It Is On The Stage Where She Makes The Greatest Impact

By Anna Wallentin (Translated by Alan Nillson)















She has said “no” to all interviews!
The journalist inside me explodes in an indignant pose and my heart cries out in protest. But what the hell, she’s in town! Or rather, we are both in Oslo.

This happens late on a Sunday evening. The black rose of avantgarde, Diamanda Galás is currently the protagonist of my life. I can hear her sound check when my errands take me to NRK, Norwegian radio’s premises. The atmosphere is dense. Air like a heavy, melted bar of chocolate. And then the rehersals the next day. She has no makeup, an attitude of “nobody fucks with me” and is clearly used to minding her own business.

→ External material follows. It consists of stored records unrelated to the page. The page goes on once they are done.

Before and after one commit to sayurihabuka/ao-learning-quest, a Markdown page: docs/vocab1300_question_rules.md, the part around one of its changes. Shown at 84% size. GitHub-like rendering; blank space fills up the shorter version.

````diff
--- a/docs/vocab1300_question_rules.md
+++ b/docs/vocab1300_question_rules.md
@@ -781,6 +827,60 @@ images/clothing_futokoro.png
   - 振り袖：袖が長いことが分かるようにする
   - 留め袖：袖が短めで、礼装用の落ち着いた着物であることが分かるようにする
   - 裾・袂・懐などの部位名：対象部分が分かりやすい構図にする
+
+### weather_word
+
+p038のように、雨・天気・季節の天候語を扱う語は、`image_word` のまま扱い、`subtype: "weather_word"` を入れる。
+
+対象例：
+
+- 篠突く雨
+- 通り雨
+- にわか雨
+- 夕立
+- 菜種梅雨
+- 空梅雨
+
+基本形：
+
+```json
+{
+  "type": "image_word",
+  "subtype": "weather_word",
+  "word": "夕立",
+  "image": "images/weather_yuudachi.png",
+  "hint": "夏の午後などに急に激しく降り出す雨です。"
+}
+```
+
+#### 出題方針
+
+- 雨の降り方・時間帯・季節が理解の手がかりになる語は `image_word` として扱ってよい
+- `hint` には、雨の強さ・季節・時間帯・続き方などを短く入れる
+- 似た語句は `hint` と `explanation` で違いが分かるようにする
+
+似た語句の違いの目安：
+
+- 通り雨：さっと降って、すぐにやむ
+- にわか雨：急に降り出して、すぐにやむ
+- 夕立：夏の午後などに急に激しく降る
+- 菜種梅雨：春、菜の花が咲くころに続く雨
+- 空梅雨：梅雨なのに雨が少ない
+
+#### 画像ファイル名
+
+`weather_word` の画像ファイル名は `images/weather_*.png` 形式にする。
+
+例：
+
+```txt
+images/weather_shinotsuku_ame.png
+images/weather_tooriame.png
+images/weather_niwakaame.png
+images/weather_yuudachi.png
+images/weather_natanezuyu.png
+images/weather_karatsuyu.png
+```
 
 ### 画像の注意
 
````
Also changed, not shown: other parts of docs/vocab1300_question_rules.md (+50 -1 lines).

Now she shares the podium with the KORK (the city’s radio orchestra), who are to follow the conductor and the score. Promoter Jon jumps up and down from his seat to give instructions An hour before the rehearsal we, Jon and I, sit at a café.

– I was terrified when we were about to meet, he exclaims about the first meeting with Galás, and nervous that she would not like my arrangements.
– But then she seemed to approve of the bits I had sent so I had to continue to build on darkness. The more I emphasized on darkness, the happier she became.

The week passes and with it comes the concert on Thursday evening. Quarter tones grinds against the diatonic scale, and then the orchestra quietens, while Diamanda Galás makes one of her “room expanding” solo performances.

Her makeup is thick and hair flattened, while the dress falls in black ruffles. Her uncovered legs in nylon and pointed shoes, allows her to work on the pedals smootly. Dogs snarl, yelp and growl. And so the Walz, one of Ness’ creations that are like a comic hell dance, where trumpets invites the other musicians into mocking dissonances.

And that’s when it unleashes, the pressure on the gears that worked on all possible options to get into a dialogue with her: Is it not the softness of nerves, that trembles visibly behind a shield of gloom? Is she not sufficiently exposed, the facial expression that threatens to release a flood of tears?

The musicians clapping, she claps. When she meets her audience again, she is like an open book. Finally, I will not carry just a quote with me, home to the NT [Norrköpings Tidningen – a local newspaper], but an encouragement to see her soon again. For whether we like it or not, it is on stage – and not through the printed media – where she makes the greatest impact.

Source: Norrköping Tidningar (November 20, 2012)